Over the next 10 years it’s expected the city of Prince George will need new housing for 10,000 residents.
That’s great news for local companies in the housing industry whose businesses would be in good position to benefit financially if that forecast prediction comes true.
But there’s at least one roadblock in that pathway to prosperity that Doug Rooke is well aware of. During that 10-year period it’s anticipated that 41 per cent of the construction workforce will reach the age of retirement.

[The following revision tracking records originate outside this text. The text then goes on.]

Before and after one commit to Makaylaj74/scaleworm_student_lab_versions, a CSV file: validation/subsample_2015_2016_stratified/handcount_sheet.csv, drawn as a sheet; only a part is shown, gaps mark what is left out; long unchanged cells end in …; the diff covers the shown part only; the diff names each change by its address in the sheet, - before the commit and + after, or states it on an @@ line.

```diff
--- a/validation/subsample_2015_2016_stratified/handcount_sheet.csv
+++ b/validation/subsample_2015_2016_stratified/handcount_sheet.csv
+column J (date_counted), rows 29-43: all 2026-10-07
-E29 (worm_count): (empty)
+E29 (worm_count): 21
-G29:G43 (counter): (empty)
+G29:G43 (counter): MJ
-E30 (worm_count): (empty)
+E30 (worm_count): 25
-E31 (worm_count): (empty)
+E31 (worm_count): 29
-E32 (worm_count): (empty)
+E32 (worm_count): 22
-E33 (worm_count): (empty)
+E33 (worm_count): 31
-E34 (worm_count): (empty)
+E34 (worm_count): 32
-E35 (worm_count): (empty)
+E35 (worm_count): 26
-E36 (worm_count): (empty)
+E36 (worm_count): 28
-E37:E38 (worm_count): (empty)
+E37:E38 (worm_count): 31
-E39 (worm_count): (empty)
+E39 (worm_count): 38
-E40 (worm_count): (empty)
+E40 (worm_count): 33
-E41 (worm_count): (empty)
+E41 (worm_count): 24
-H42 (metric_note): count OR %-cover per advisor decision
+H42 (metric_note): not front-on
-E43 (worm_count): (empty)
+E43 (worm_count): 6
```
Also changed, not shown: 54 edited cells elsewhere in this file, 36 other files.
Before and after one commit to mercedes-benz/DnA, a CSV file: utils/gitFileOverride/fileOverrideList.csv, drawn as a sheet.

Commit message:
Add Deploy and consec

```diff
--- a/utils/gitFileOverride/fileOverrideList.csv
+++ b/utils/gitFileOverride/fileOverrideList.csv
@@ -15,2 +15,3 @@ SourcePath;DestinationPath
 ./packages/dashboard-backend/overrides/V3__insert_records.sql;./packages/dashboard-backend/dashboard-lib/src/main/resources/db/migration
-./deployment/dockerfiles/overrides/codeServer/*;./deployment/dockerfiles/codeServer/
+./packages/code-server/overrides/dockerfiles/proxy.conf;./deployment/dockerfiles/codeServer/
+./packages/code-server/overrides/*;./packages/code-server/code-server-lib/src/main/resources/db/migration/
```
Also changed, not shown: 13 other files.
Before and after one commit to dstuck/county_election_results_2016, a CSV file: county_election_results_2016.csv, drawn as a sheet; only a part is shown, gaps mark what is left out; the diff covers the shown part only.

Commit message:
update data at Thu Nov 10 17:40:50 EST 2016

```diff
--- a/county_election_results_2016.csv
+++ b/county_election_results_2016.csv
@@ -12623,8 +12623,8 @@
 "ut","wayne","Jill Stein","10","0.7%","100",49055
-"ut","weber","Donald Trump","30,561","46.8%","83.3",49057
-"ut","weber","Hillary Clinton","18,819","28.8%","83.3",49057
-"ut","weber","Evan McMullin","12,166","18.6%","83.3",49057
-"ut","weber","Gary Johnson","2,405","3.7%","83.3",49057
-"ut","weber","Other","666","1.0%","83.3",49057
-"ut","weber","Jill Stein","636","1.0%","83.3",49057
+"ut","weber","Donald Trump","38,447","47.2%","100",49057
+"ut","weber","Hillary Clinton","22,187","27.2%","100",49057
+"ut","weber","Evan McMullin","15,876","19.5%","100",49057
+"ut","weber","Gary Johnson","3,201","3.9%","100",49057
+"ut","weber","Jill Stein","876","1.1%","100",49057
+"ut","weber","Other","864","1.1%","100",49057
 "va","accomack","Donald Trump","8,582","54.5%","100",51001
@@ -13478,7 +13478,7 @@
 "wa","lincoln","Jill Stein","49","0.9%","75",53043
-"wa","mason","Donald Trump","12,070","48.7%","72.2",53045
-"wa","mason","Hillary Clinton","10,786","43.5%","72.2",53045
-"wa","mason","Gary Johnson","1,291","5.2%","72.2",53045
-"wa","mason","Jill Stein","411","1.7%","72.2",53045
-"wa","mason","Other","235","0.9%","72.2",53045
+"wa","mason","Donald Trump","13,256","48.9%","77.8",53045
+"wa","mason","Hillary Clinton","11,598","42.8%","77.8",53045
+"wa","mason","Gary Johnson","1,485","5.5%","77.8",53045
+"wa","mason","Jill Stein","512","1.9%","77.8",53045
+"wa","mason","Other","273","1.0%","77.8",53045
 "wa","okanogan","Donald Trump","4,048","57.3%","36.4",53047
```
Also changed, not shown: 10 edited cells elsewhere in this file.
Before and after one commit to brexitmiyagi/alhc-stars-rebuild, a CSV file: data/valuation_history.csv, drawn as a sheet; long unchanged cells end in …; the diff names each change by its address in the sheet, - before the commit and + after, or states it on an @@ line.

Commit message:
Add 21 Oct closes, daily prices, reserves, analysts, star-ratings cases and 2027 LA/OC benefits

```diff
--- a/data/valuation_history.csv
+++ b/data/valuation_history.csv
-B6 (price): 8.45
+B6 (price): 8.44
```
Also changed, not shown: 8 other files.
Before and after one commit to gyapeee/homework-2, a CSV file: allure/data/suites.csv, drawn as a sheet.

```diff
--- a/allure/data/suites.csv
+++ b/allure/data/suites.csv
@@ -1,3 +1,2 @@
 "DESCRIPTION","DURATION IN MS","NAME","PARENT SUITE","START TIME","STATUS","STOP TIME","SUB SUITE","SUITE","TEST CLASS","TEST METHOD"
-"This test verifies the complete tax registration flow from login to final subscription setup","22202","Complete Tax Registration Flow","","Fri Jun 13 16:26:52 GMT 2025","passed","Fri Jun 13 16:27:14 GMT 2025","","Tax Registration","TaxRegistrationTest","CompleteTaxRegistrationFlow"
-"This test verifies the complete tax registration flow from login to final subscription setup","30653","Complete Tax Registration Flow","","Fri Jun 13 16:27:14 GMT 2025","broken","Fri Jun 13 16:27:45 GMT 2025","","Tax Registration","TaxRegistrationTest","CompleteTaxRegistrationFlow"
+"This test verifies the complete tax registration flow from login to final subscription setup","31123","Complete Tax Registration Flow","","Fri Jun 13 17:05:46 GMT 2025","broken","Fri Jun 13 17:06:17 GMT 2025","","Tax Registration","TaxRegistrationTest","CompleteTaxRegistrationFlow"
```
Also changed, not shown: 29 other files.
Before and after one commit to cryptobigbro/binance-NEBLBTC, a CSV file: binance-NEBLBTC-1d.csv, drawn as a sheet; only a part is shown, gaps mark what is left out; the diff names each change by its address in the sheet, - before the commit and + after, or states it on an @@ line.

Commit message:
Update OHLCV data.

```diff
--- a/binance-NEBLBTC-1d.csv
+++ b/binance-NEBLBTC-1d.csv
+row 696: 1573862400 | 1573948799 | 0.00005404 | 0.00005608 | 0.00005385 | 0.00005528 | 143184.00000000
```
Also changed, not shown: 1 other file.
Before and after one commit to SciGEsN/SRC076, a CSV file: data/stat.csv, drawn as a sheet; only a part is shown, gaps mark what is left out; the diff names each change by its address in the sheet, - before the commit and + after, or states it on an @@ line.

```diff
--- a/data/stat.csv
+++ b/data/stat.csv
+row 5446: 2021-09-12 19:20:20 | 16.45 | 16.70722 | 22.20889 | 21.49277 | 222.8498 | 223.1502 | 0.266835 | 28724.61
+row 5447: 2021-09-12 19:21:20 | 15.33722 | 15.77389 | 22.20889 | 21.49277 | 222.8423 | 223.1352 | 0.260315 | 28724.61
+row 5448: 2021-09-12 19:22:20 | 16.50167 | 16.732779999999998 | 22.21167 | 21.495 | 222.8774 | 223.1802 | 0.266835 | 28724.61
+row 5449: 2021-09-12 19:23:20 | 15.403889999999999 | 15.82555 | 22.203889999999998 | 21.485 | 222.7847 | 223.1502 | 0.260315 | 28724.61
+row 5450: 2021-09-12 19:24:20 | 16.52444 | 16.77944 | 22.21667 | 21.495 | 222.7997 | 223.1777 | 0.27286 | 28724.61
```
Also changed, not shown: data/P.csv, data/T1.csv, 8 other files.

Not enough young workers are entering the industry to replace them and that’s a problem.
“That’s one of the reasons that we’re talking about automation and off-site manufacturing is because it’s just going to become next to impossible to grow with the model we employ today with construction,” said Rooke, general manager of Winton Global Homes & Cottages, who spoke about future trends in house construction Friday at the BC Council of Forest Industries convention in Prince George.
“So how do we do it differently? Certainly upskilling jobs to control automated pieces of equipment will be the jobs of the future for construction.”
Building single-family homes is labour-intensive and the price of those homes is becoming more unaffordable with the escalating costs of materials and labour outstripping disposable income. Rooke says that will drive demand for more multi-family dwellings and the way to keep costs down is to automate and use robotic equipment to build prefabricated walls, beams, floors and rooves in a factory setting.
“That technology piece is the pathway to higher productivity and better specification and more repeatability in terms of design and learning,” said Rooke. “It forces quality upstream in the supply chain and you have to solve a lot of the problems up front in order for the equipment to work well, instead of finding out at site, which is costly and causes a lot of delays.
“If you deal with quality issues with digital planning in advance, you can eliminate a lot of the errors that are a drag on productivity.”
With manufacturing equipment driven by digital designs, waste is reduced and it takes less time and labour to build. Planning with digital technology and virtual models works out architectural problems well in advance of applying for permits and Rooke says that can speed up construction timelines.
Owned by the Sinclar Group, Winton Global currently builds about 200 single-family dwellings annually and also built the six-story student residence on Patricia Boulevard, which utilizes mostly wood construction.